WORK TO BE COMPLETED: Take every line from the listing below that includes "function" and copy it.

(DATA EXCERPTS Opens)

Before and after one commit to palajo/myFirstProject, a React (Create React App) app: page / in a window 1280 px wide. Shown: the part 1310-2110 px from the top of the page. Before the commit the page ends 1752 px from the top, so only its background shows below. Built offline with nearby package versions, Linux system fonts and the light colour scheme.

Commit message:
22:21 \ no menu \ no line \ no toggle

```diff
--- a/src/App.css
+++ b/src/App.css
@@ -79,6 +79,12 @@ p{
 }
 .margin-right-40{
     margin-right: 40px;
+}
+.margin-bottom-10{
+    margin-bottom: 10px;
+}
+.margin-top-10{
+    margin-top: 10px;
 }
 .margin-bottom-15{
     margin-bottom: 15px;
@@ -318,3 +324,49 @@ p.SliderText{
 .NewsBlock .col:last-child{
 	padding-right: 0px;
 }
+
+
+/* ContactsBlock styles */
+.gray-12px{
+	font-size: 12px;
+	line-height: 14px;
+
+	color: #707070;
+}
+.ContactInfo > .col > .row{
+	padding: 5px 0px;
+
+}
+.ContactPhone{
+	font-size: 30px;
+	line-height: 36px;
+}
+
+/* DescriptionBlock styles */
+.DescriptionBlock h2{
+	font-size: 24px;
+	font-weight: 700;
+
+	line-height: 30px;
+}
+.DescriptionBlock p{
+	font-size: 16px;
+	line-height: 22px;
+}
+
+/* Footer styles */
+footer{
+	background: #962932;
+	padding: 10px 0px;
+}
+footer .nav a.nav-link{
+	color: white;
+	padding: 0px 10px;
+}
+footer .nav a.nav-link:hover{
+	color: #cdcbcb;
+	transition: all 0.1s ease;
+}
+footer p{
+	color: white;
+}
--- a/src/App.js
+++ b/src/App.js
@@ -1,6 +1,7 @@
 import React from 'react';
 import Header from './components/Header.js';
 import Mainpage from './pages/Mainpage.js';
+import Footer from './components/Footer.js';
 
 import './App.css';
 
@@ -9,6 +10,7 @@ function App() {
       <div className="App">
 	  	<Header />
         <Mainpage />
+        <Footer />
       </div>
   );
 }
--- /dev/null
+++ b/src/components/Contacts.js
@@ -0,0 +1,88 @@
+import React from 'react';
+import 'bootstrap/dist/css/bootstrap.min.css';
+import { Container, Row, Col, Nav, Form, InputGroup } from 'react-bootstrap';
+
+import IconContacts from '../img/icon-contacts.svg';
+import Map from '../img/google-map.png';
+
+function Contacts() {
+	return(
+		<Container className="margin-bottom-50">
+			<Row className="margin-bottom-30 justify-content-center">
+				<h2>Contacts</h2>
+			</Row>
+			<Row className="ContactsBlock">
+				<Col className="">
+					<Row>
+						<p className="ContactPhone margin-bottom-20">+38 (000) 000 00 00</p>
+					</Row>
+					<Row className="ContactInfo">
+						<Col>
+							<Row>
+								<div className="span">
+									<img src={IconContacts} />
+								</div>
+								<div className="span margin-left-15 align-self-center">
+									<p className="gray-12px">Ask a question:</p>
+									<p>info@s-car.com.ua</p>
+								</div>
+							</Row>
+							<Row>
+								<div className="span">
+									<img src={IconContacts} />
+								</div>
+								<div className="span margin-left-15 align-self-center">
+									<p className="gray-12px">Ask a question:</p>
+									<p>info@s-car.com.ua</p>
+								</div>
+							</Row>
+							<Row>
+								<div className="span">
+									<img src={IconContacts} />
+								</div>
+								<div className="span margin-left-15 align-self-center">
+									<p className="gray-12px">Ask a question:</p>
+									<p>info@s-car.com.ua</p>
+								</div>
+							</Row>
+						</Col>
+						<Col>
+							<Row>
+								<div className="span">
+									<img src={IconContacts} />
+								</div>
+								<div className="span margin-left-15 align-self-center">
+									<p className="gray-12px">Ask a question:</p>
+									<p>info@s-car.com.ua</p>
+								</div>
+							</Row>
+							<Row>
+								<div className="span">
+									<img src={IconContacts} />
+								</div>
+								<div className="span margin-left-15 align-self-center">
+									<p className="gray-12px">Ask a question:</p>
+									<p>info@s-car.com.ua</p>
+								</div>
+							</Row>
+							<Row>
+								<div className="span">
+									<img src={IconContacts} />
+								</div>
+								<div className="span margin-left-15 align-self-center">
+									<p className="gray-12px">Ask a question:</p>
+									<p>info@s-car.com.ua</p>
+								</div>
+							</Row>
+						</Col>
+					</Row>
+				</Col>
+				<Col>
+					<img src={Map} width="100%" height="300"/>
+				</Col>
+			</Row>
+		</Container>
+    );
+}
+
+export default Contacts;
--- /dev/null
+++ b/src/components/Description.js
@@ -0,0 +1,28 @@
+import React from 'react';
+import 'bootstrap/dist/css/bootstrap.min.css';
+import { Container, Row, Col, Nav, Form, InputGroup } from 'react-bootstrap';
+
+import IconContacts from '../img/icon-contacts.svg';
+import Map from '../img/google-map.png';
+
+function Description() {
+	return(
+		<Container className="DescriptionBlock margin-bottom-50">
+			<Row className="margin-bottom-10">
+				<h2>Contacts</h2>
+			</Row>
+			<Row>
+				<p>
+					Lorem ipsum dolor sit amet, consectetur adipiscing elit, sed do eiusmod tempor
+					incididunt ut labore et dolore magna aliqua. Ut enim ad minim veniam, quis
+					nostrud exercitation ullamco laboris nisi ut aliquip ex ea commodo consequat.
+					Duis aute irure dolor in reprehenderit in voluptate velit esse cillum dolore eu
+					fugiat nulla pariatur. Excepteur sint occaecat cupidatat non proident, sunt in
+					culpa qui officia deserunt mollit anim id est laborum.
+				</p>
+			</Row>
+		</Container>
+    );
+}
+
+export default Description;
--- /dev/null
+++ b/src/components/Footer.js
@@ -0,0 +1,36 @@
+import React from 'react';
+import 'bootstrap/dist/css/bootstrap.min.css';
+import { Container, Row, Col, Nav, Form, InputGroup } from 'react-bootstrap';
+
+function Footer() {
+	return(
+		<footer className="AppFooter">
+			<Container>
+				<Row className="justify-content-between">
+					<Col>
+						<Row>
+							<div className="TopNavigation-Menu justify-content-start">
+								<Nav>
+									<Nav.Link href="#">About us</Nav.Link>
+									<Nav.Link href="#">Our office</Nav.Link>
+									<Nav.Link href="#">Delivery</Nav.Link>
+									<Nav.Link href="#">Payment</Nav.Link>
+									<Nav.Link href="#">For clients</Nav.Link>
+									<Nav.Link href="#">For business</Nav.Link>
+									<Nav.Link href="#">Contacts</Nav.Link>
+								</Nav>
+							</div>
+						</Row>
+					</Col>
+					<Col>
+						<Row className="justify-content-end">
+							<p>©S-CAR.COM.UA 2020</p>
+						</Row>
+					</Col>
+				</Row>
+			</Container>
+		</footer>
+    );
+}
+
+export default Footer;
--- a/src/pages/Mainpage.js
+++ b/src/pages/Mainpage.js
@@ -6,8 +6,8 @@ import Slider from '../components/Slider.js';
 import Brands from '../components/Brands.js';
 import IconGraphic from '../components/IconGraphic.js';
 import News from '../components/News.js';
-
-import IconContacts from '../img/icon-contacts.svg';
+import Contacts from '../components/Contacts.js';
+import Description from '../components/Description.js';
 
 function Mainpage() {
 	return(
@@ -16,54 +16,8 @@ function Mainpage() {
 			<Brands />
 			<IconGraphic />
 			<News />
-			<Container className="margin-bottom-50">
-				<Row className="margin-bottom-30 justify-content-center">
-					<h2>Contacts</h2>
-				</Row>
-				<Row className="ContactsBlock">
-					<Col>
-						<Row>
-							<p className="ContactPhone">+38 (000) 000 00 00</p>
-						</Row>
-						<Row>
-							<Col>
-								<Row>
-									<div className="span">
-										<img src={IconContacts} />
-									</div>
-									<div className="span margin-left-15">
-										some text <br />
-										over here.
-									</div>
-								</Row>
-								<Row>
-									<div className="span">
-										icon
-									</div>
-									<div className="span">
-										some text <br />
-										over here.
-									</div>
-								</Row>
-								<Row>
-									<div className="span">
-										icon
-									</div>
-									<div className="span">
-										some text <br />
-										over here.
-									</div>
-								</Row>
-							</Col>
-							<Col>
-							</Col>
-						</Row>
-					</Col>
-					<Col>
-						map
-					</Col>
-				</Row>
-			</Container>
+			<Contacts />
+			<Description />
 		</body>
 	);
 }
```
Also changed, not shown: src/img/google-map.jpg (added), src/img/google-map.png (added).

(DATA EXCERPTS Closes)

ANSWER TO THIS PROBLEM:
@@ -9,6 +10,7 @@ function App() {
+function Contacts() {
+function Description() {
+function Footer() {
 function Mainpage() {
@@ -16,54 +16,8 @@ function Mainpage() {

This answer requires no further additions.